The second, the Supreme Court, is a long shot because it would take multiple cases to change the outcome, unless result-changing fraud in a sufficient number of states somehow could be combined in one case (highly improbable), or, conceivably, rulings in several lower court cases could be obtained sufficiently quickly to be considered by the Supreme Court as one — also difficult to imagine, given how slowly trial courts move, even when they move "fast." 

The best route to the Supreme Court would seem to be for enough lower courts to enjoin elector certification as to preclude a constitutionally timely majority in the Electoral College; then the U.S. Supreme Court might be compelled to take up the matter. If lower court injunctions/temporary restraining orders are issued quickly, it's still hard to see how there's time to get a potentially result-changing appealable ruling, or series of rulings, in lower courts, which in turn the U.S. Supreme Court could take up as one matter.

And the time constraint/multiple case problem does not even address a huge concern were a case to reach the high court judges: that some conservative justices might fear, justifiably, that failing — i.e., a Biden victory despite a 5-4 Supreme Court effort to redress the fraud (we will not get the cowardly Roberts), would be followed by Congress' infliction of great institutional damage on the Court through packing (after the two Georgia Senate seats are stolen).

But the fight must go on, and Trump must not concede.  The process ultimately may have educational value despite the news blackout.  And, as I've observed before, it's a difficult process to get evidence of electoral fraud right after an election; it's as good as impossible after the election is cold.

How do civilizations fall?  Slowly for a long time, then very fast. 

We may have reached very fast. 

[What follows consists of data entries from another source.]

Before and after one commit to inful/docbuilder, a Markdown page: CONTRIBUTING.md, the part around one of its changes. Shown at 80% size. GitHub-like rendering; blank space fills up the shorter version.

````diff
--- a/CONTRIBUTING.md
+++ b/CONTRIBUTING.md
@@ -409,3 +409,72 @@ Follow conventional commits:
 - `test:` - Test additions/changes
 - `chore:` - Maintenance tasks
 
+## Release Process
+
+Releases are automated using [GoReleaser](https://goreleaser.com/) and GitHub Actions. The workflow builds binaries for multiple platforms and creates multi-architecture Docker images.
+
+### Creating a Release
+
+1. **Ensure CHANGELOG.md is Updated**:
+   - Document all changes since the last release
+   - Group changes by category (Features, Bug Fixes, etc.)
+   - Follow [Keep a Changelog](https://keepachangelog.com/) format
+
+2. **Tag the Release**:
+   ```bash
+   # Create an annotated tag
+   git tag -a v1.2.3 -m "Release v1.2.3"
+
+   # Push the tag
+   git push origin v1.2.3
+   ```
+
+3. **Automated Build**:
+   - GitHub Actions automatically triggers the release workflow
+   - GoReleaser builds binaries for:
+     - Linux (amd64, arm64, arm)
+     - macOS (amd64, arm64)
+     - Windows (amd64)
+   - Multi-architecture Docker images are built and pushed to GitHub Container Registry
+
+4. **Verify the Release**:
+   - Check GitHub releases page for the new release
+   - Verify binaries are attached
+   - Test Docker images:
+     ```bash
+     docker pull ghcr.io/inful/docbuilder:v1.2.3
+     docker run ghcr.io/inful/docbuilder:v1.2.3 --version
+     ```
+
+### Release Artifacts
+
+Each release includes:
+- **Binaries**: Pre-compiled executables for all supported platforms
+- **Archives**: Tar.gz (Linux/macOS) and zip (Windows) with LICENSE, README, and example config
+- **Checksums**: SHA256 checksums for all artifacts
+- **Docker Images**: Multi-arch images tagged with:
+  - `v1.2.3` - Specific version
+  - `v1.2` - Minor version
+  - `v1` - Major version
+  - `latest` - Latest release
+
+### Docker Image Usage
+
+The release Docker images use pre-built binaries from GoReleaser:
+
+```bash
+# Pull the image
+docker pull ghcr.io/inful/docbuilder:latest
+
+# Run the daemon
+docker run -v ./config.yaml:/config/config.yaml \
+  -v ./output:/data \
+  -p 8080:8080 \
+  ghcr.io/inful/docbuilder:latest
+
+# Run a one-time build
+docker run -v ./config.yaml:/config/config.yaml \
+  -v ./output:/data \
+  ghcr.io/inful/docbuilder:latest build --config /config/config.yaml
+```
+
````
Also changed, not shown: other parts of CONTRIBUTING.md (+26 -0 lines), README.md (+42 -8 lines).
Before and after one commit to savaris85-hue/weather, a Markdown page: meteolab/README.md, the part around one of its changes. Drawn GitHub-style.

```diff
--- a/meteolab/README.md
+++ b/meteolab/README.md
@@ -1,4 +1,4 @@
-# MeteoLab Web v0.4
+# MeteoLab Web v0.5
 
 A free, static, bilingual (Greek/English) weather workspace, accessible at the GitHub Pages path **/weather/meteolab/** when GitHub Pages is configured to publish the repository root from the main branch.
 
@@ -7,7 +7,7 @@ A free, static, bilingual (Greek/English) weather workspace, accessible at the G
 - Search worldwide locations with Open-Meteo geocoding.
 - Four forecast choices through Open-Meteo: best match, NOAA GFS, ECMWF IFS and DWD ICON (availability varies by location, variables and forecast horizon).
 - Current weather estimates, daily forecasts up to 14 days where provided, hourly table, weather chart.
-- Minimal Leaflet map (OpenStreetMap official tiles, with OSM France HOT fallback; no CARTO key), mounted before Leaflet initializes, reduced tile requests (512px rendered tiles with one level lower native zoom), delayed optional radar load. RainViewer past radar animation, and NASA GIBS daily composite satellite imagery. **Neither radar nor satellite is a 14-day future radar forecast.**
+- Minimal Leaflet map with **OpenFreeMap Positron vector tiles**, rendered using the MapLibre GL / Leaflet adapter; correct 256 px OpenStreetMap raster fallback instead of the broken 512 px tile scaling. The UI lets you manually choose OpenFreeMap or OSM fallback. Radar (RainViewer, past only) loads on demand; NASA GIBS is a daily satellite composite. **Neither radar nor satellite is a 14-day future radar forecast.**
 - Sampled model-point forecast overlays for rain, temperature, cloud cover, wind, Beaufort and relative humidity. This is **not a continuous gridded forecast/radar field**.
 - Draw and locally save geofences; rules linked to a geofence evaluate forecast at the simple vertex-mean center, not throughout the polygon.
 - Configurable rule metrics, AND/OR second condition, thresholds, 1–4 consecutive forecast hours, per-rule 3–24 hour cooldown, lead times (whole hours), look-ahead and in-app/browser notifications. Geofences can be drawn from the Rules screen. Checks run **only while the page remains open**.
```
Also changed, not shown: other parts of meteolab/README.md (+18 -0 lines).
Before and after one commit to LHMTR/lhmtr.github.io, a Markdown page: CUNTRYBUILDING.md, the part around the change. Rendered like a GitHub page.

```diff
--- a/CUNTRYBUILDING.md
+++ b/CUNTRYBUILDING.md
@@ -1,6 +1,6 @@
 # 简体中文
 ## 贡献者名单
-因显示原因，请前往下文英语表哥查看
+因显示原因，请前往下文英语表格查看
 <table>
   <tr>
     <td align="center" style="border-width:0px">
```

Given demographics and the left's control of the educational institutions, it was bound to come soon.

Graphic credit: Nick YoungsonAttribution-Share Alike 3.0 Unported license